Not all the entries are laudatory. What if you re-read that childhood favourite and find you don't much like it? George Bain reprimands Rae for prompting his disappointing second look at Richard Halliburton's The Royal Road to Romance: "In the re-reading I found myself occasionally muttering that this guy was not altogether the free spirit I admired at eleven or twelve, but a well-off young guy with connections." His conclusion? "It's not just true that you can't go back. It's disturbing to try." On returning to The Water-Babies, the writer Charlotte Gray was "appalled" at what she found. Alex Tilley's single plaintive sentence says it all: "Oh God, why do the Bobbsey Twins keep springing to mind!"

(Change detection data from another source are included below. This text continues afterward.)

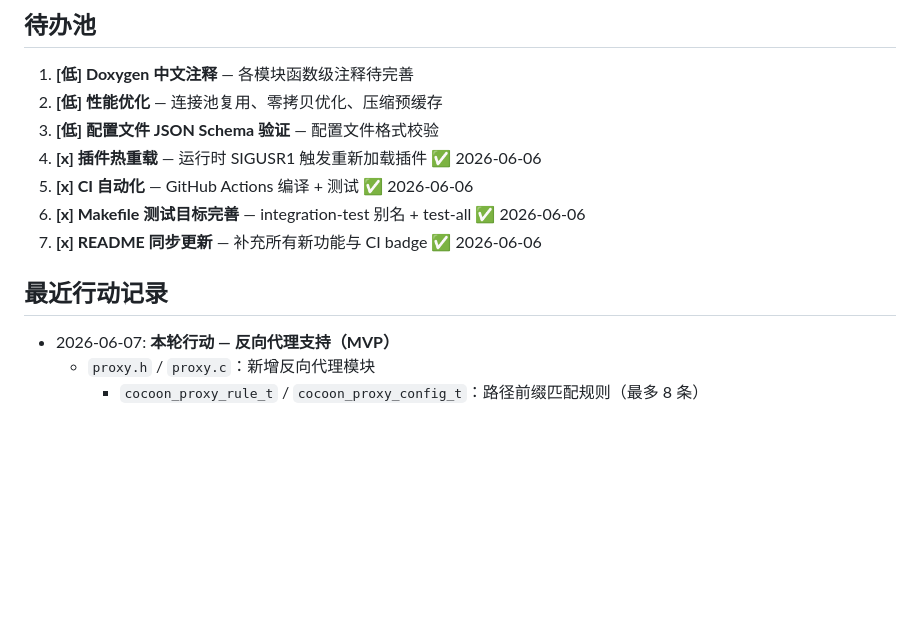
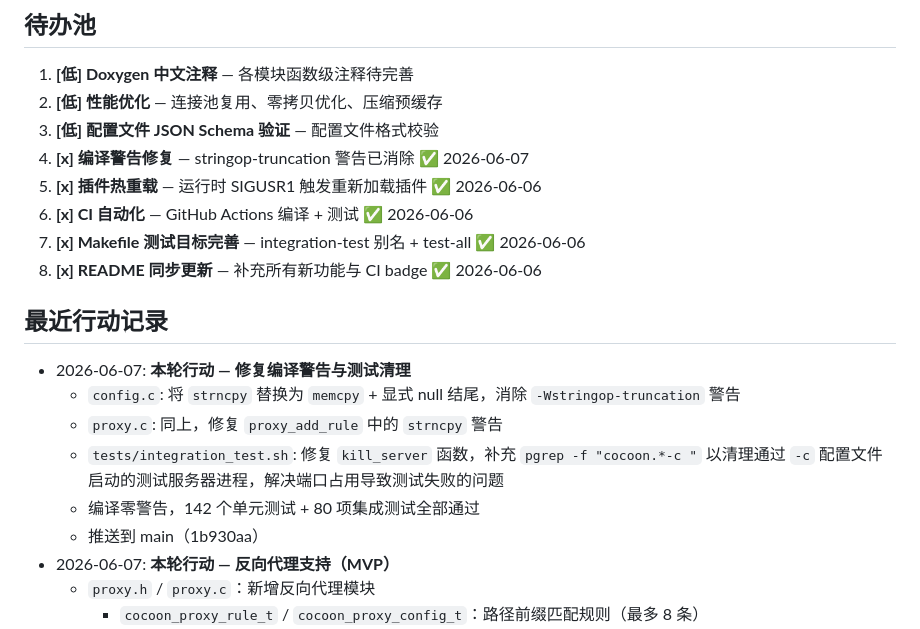
Before and after one commit to xfy911/cocoon, a Markdown page: .cocoon-plan.md, the part around the change. GitHub-like rendering; blank space fills up the shorter version.

Commit message:
docs(plan): 更新规划文件 — 标记编译警告修复完成

```diff
--- a/.cocoon-plan.md
+++ b/.cocoon-plan.md
@@ -74,13 +74,20 @@
 1. **[低] Doxygen 中文注释** — 各模块函数级注释待完善
 2. **[低] 性能优化** — 连接池复用、零拷贝优化、压缩预缓存
 3. **[低] 配置文件 JSON Schema 验证** — 配置文件格式校验
-4. **[x] 插件热重载** — 运行时 SIGUSR1 触发重新加载插件 ✅ 2026-06-06
-5. **[x] CI 自动化** — GitHub Actions 编译 + 测试 ✅ 2026-06-06
-6. **[x] Makefile 测试目标完善** — integration-test 别名 + test-all ✅ 2026-06-06
-7. **[x] README 同步更新** — 补充所有新功能与 CI badge ✅ 2026-06-06
+4. **[x] 编译警告修复** — stringop-truncation 警告已消除 ✅ 2026-06-07
+5. **[x] 插件热重载** — 运行时 SIGUSR1 触发重新加载插件 ✅ 2026-06-06
+6. **[x] CI 自动化** — GitHub Actions 编译 + 测试 ✅ 2026-06-06
+7. **[x] Makefile 测试目标完善** — integration-test 别名 + test-all ✅ 2026-06-06
+8. **[x] README 同步更新** — 补充所有新功能与 CI badge ✅ 2026-06-06
 
 ## 最近行动记录
 
+- 2026-06-07: **本轮行动 — 修复编译警告与测试清理**
+  - `config.c`: 将 `strncpy` 替换为 `memcpy` + 显式 null 结尾，消除 `-Wstringop-truncation` 警告
+  - `proxy.c`: 同上，修复 `proxy_add_rule` 中的 `strncpy` 警告
+  - `tests/integration_test.sh`: 修复 `kill_server` 函数，补充 `pgrep -f "cocoon.*-c "` 以清理通过 `-c` 配置文件启动的测试服务器进程，解决端口占用导致测试失败的问题
+  - 编译零警告，142 个单元测试 + 80 项集成测试全部通过
+  - 推送到 main（1b930aa）
 - 2026-06-07: **本轮行动 — 反向代理支持（MVP）**
   - `proxy.h` / `proxy.c`：新增反向代理模块
     - `cocoon_proxy_rule_t` / `cocoon_proxy_config_t`：路径前缀匹配规则（最多 8 条）
```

The book concludes with a generous thirty pages of unannotated book lists, bibliographies both personal and canonical. The chronology of historically important children's books is similar to a reading list for a university course in children's literature. Ditto for the list of early children's books by and about Canada. Rae's personal lists of recent Canadian favourites in English cover younger readers (100), older readers (100), non-fiction (42), poetry (19), series (11), and short stories (24). Browsing these lists is like snooping at a well-read friend's bookshelves. The inclusion of the Morningside children's book panel choices (Canadian and international, grouped by age) from November 1992 to May 1997 is another bonus. Rae rounds out the recommendations with lists of the winners of major Canadian, American, and international awards (in that order). This is a very handy section but could have been improved with a quick reference to The Children's Literature Web Guide Site (http://www.ace.ucalgary.ca/~dkbrown/), which updates such lists, hosts book discussions, and provides many other links.
There are a few problems. Rae's own writing relies too often on overused reviewer's adjectives (dazzling, stunning, spectacular). I found a number of typos, mostly of names. In her discussion of Native and Inuit stories, Rae mentions Richardo Keens-Douglas, who to the best of my knowledge does not tell such stories. Alice Kane's The Dreamer Awake is in the poetry rather than the short story list. And though the cursive headings are otherwise attractive, the ornate upper case makes acronyms difficult to read.
Everybody's Favourites will surely prompt readers to reflect on their own literary epiphanies. I identified most closely with the experience of Adrienne Clarkson, who fell under the spell of Maurice Sendak's Higglety Pigglety Pop! Or, There Must Be More to Life, as an adult. I recognized myself in Barbara Cooney's Miss Rumphius at the tender age of twenty-five. Buy or borrow Everybody's Favourites for the read-aloud stories, biographical snippets, historical commentary, and especially for the book lists and recommendations. After all, 'tis the season. Give some lucky person, young or old, a life-changing book.
Annette Goldsmith is a Toronto children's librarian and editor of the electronic journal, The Looking Glass: New perspectives on children's books (http://www.fis.utoronto.ca/~easun/looking glass).